However, there is a “disconnect” between the circuit designers who build these cells and the system-on-chip (SoC) implementation engineers who use them in the design’s floor plan stage. While circuit designers deliver the specifications of these cells with all the details, including on resistance, most SoC designers do not know how to interpret this data.

The challenges include determining the number of power switches needed for a given partition and the optimum placement of these switches. Too few power switches can result in high voltage drop and poor chip performance, while too many such switches can exceed the leakage-power budget.

Consider the example floor plan shown in the figure. Partitions A, B, and C are implemented so they can be shut down independently, using different control signals. Also assume, for simplicity’s sake, that the MTCMOS switch cell available is a double-height PMOS header, although this methodology can be applied to any types of switch cells. The challenge is to determine the optimum number of switch cells to be placed inside each of the partitions, under the constraints of chip-leakage power and low voltage-drop objectives.

This floor plan in a low-power design, with the most common configuration of power-switch placement in an array (A, B, and C are partitions of the chip), can be optimized to minimize chip-leakage power dissipation by using a specific methodology.

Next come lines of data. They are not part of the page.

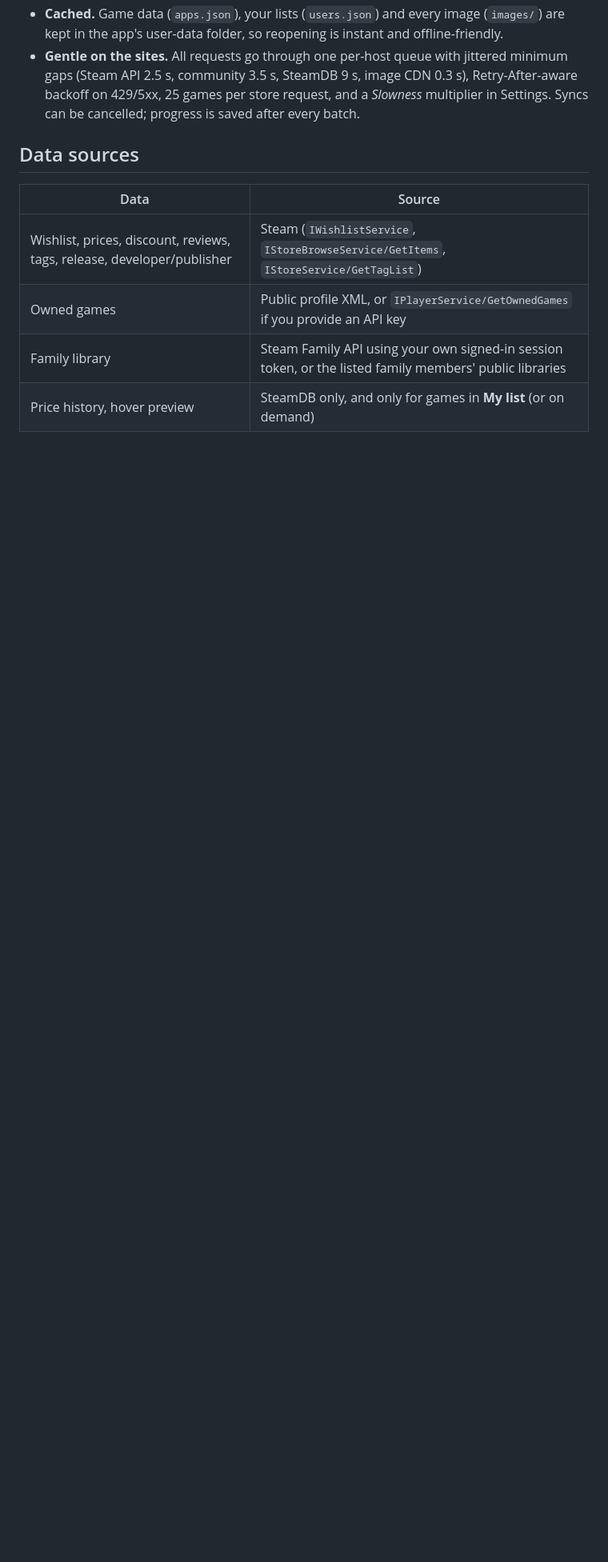
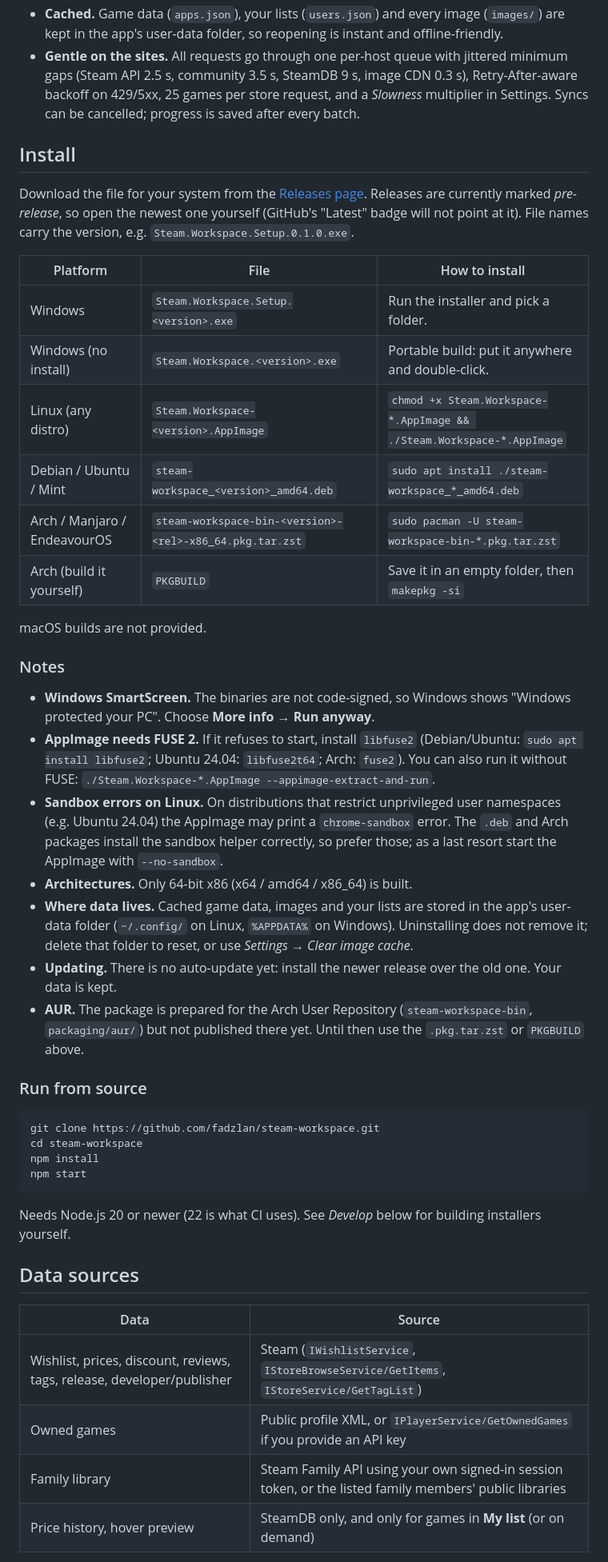
Before and after one commit to fadzlan/steam-workspace, a Markdown page: README.md, the part around one of its changes. Shown at 80% size. GitHub-like rendering; blank space fills up the shorter version.

Commit message:
README: add installation instructions for all platforms and binaries [skip ci]
Co-Authored-By: Claude Sonnet 5.5 <noreply@anthropic.com>
Claude-Session: https://claude.ai/code/session_01HvfbfugRuvxKBL3PcDabFz

````diff
--- a/README.md
+++ b/README.md
@@ -16,6 +16,44 @@ charts, and a personal buying list with a reason for each game.
 - **After buying.** On the My list tab, **“I bought some games · refresh”** re-syncs, drops owned games from the wishlist, and removes them from your list (a summary is shown).
 - **Cached.** Game data (`apps.json`), your lists (`users.json`) and every image (`images/`) are kept in the app's user-data folder, so reopening is instant and offline-friendly.
 - **Gentle on the sites.** All requests go through one per-host queue with jittered minimum gaps (Steam API 2.5 s, community 3.5 s, SteamDB 9 s, image CDN 0.3 s), Retry-After-aware backoff on 429/5xx, 25 games per store request, and a *Slowness* multiplier in Settings. Syncs can be cancelled; progress is saved after every batch.
+
+## Install
+
+Download the file for your system from the [Releases page](https://github.com/fadzlan/steam-workspace/releases).
+Releases are currently marked *pre-release*, so open the newest one yourself (GitHub's "Latest" badge will not point at it).
+File names carry the version, e.g. `Steam.Workspace.Setup.0.1.0.exe`.
+
+| Platform | File | How to install |
+| --- | --- | --- |
+| Windows | `Steam.Workspace.Setup.<version>.exe` | Run the installer and pick a folder. |
+| Windows (no install) | `Steam.Workspace.<version>.exe` | Portable build: put it anywhere and double-click. |
+| Linux (any distro) | `Steam.Workspace-<version>.AppImage` | `chmod +x Steam.Workspace-*.AppImage && ./Steam.Workspace-*.AppImage` |
+| Debian / Ubuntu / Mint | `steam-workspace_<version>_amd64.deb` | `sudo apt install ./steam-workspace_*_amd64.deb` |
+| Arch / Manjaro / EndeavourOS | `steam-workspace-bin-<version>-<rel>-x86_64.pkg.tar.zst` | `sudo pacman -U steam-workspace-bin-*.pkg.tar.zst` |
+| Arch (build it yourself) | `PKGBUILD` | Save it in an empty folder, then `makepkg -si` |
+
+macOS builds are not provided.
+
+### Notes
+
+- **Windows SmartScreen.** The binaries are not code-signed, so Windows shows "Windows protected your PC". Choose **More info → Run anyway**.
+- **AppImage needs FUSE 2.** If it refuses to start, install `libfuse2` (Debian/Ubuntu: `sudo apt install libfuse2`; Ubuntu 24.04: `libfuse2t64`; Arch: `fuse2`). You can also run it without FUSE: `./Steam.Workspace-*.AppImage --appimage-extract-and-run`.
+- **Sandbox errors on Linux.** On distributions that restrict unprivileged user namespaces (e.g. Ubuntu 24.04) the AppImage may print a `chrome-sandbox` error. The `.deb` and Arch packages install the sandbox helper correctly, so prefer those; as a last resort start the AppImage with `--no-sandbox`.
+- **Architectures.** Only 64-bit x86 (x64 / amd64 / x86_64) is built.
+- **Where data lives.** Cached game data, images and your lists are stored in the app's user-data folder (`~/.config/` on Linux, `%APPDATA%` on Windows). Uninstalling does not remove it; delete that folder to reset, or use *Settings → Clear image cache*.
+- **Updating.** There is no auto-update yet: install the newer release over the old one. Your data is kept.
+- **AUR.** The package is prepared for the Arch User Repository (`steam-workspace-bin`, `packaging/aur/`) but not published there yet. Until then use the `.pkg.tar.zst` or `PKGBUILD` above.
+
+### Run from source
+
+```
+git clone https://github.com/fadzlan/steam-workspace.git
+cd steam-workspace
+npm install
+npm start
+```
+
+Needs Node.js 20 or newer (22 is what CI uses). See *Develop* below for building installers yourself.
 
 ## Data sources
 
````
Also changed, not shown: other parts of README.md (+4 -4 lines).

Typically, power switches are placed as an array, with an x pitch and y pitch, which are predetermined for the entire chip. While this approach is easy to implement, it has no “knowledge” of the power requirement of each partition or of the on resistance of the switch, and it can potentially insert too many switches in some partitions and too few in others.

Instead, designers can consider the power consumption of each partition and estimate the average voltage drop, thereby determining the appropriate number of power switches. Assuming n power switches are placed in partition A, on average, then the current through each of the switches is:

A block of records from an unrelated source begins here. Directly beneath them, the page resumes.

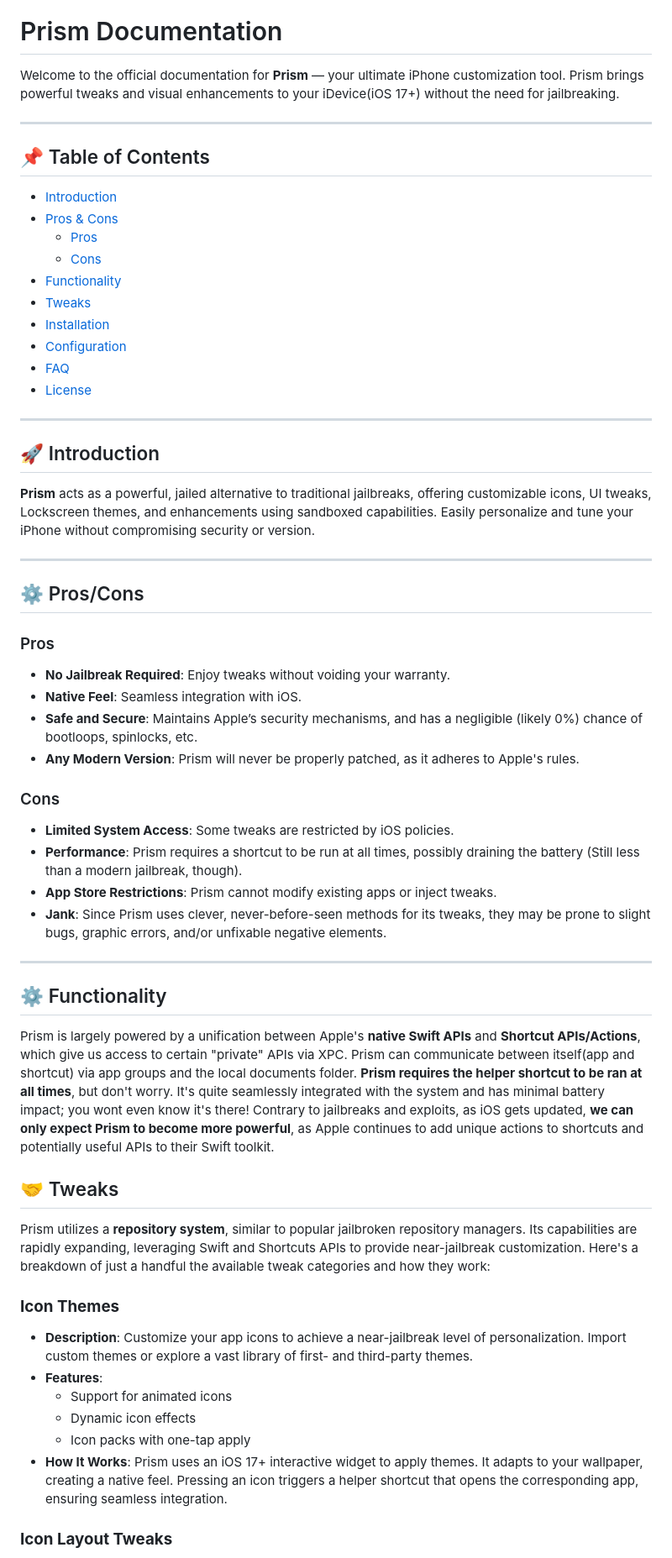
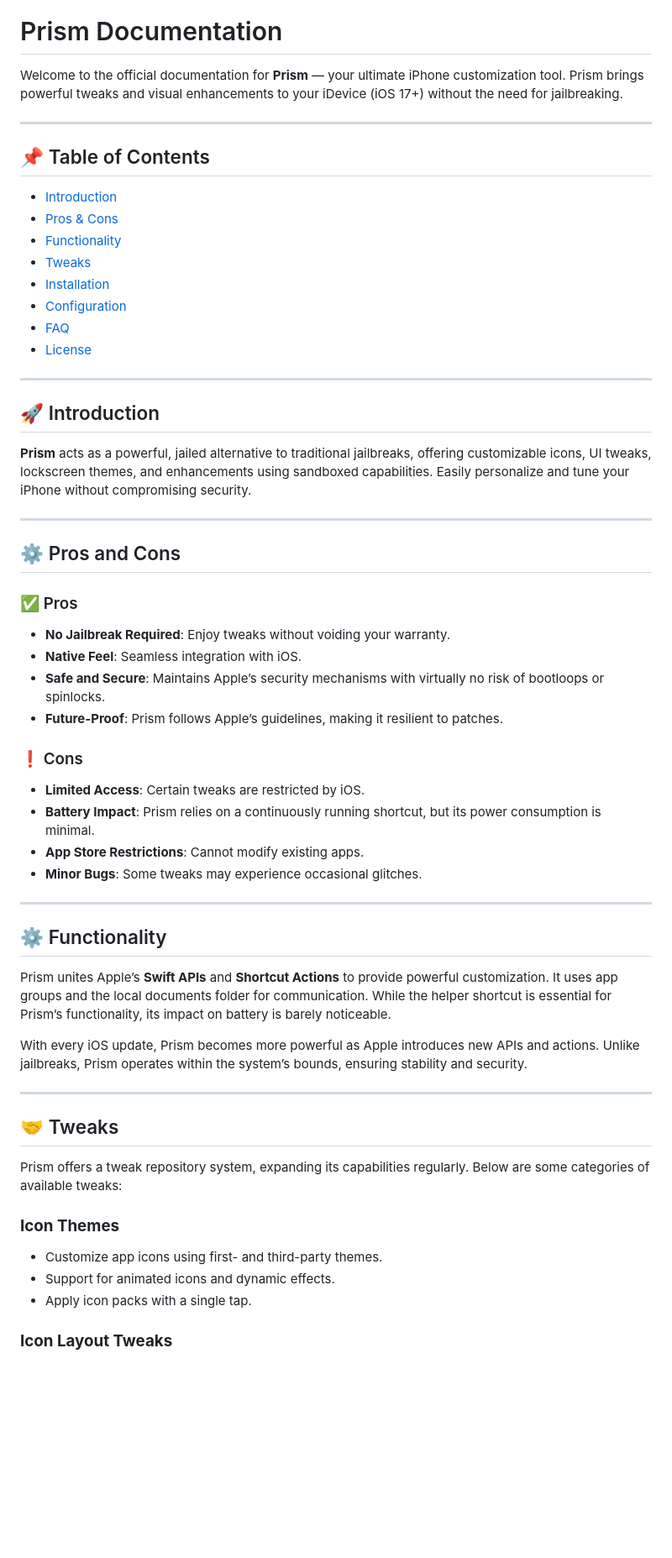
Before and after one commit to prismios/Prism, a Markdown page: docs/index.md, the part around one of its changes. Shown at 84% size. Rendered like a GitHub page; blank space fills up the shorter version.

```diff
--- a/docs/index.md
+++ b/docs/index.md
@@ -2,16 +2,14 @@
 
 # Prism Documentation
 
-Welcome to the official documentation for **Prism** — your ultimate iPhone customization tool. Prism brings powerful tweaks and visual enhancements to your iDevice(iOS 17+) without the need for jailbreaking.
+Welcome to the official documentation for **Prism** — your ultimate iPhone customization tool. Prism brings powerful tweaks and visual enhancements to your iDevice (iOS 17+) without the need for jailbreaking.
 
 ---
 
 ## 📌 Table of Contents
 
 - [Introduction](#introduction)
-- [Pros & Cons](#pros/cons)
-  - [Pros](#pros)
-  - [Cons](#cons)
+- [Pros & Cons](#pros-and-cons)
 - [Functionality](#functionality)
 - [Tweaks](#tweaks)
 - [Installation](#installation)
@@ -23,40 +21,43 @@ Welcome to the official documentation for **Prism** — your ultimate iPhone cus
 
 ## 🚀 Introduction
 
-**Prism** acts as a powerful, jailed alternative to traditional jailbreaks, offering customizable icons, UI tweaks, Lockscreen themes, and enhancements using sandboxed capabilities. Easily personalize and tune your iPhone without compromising security or version.
+**Prism** acts as a powerful, jailed alternative to traditional jailbreaks, offering customizable icons, UI tweaks, lockscreen themes, and enhancements using sandboxed capabilities. Easily personalize and tune your iPhone without compromising security.
 
 ---
 
-## ⚙️ Pros/Cons
+## ⚙️ Pros and Cons
 
-### Pros
+### ✅ Pros
+
 - **No Jailbreak Required**: Enjoy tweaks without voiding your warranty.
 - **Native Feel**: Seamless integration with iOS.
-- **Safe and Secure**: Maintains Apple’s security mechanisms, and has a negligible (likely 0%) chance of bootloops, spinlocks, etc.
-- **Any Modern Version**: Prism will never be properly patched, as it adheres to Apple's rules.
+- **Safe and Secure**: Maintains Apple’s security mechanisms with virtually no risk of bootloops or spinlocks.
+- **Future-Proof**: Prism follows Apple’s guidelines, making it resilient to patches.
 
-### Cons
-- **Limited System Access**: Some tweaks are restricted by iOS policies.
-- **Performance**: Prism requires a shortcut to be run at all times, possibly draining the battery (Still less than a modern jailbreak, though).
-- **App Store Restrictions**: Prism cannot modify existing apps or inject tweaks.
-- **Jank**: Since Prism uses clever, never-before-seen methods for its tweaks, they may be prone to slight bugs, graphic errors, and/or unfixable negative elements.
+### ❗ Cons
+
+- **Limited Access**: Certain tweaks are restricted by iOS.
+- **Battery Impact**: Prism relies on a continuously running shortcut, but its power consumption is minimal.
+- **App Store Restrictions**: Cannot modify existing apps.
+- **Minor Bugs**: Some tweaks may experience occasional glitches.
 
 ---
 
 ## ⚙️ Functionality
 
-Prism is largely powered by a unification between Apple's **native Swift APIs** and **Shortcut APIs/Actions**, which give us access to certain "private" APIs via XPC. Prism can communicate between itself(app and shortcut) via app groups and the local documents folder. **Prism requires the helper shortcut to be ran at all times**, but don't worry. It's quite seamlessly integrated with the system and has minimal battery impact; you wont even know it's there! Contrary to jailbreaks and exploits, as iOS gets updated, **we can only expect Prism to become more powerful**, as Apple continues to add unique actions to shortcuts and potentially useful APIs to their Swift toolkit.
+Prism unites Apple’s **Swift APIs** and **Shortcut Actions** to provide powerful customization. It uses app groups and the local documents folder for communication. While the helper shortcut is essential for Prism’s functionality, its impact on battery is barely noticeable.
+
+With every iOS update, Prism becomes more powerful as Apple introduces new APIs and actions. Unlike jailbreaks, Prism operates within the system’s bounds, ensuring stability and security.
+
+---
 
 ## 🤝 Tweaks
 
-Prism utilizes a **repository system**, similar to popular jailbroken repository managers. Its capabilities are rapidly expanding, leveraging Swift and Shortcuts APIs to provide near-jailbreak customization. Here's a breakdown of just a handful the available tweak categories and how they work:
+Prism offers a tweak repository system, expanding its capabilities regularly. Below are some categories of available tweaks:
 
 ### **Icon Themes**
-- **Description**: Customize your app icons to achieve a near-jailbreak level of personalization. Import custom themes or explore a vast library of first- and third-party themes.
-- **Features**:
-  - Support for animated icons
-  - Dynamic icon effects
-  - Icon packs with one-tap apply
-- **How It Works**: Prism uses an iOS 17+ interactive widget to apply themes. It adapts to your wallpaper, creating a native feel. Pressing an icon triggers a helper shortcut that opens the corresponding app, ensuring seamless integration.
+- Customize app icons using first- and third-party themes.
+- Support for animated icons and dynamic effects.
+- Apply icon packs with a single tap.
 
 ### **Icon Layout Tweaks**
```
Also changed, not shown: other parts of docs/index.md (+20 -53 lines).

ISwitch = P(A)/(V * n)

where I is the average on-current through the switch, P(A) is power-consumption estimate for partition A, V is the operating voltage, and n is the number of switches for this partition.

The average voltage drop across each power switch is:

IRSwitch = ISwitch * R = P(A) * R/(V * n)

where R is the on resistance of the power switch (usually provided with the circuit specifications). The optimum number of power switches is dictated for partition A by:

n ≥ P(A) * R/(V * IRSwitch)

The IRSwitch can be modeled as a percentage of the overall IR-drop budget (5% of power-supply voltage, for example). This equation shows the minimum number of power switches needed to ensure that partition A does not show a voltage-drop violation. Designers need to perform similar estimates for all the power-down partitions in the full chip. Clearly, the number of power switches for any partition depends on the power consumption (as opposed to its size) and is optimized to limit voltage drop.

To determine the maximum number of power switches for the design, use the power-switch cell-leakage value (usually provided in the specifications):

n(partitions) ≤ total chip switch cell leakage power budget/ switch cell leakage power

Thus, the number of power switches for a given partition in a chip should depend on the power switch’s on resistance and the voltage-drop constraints.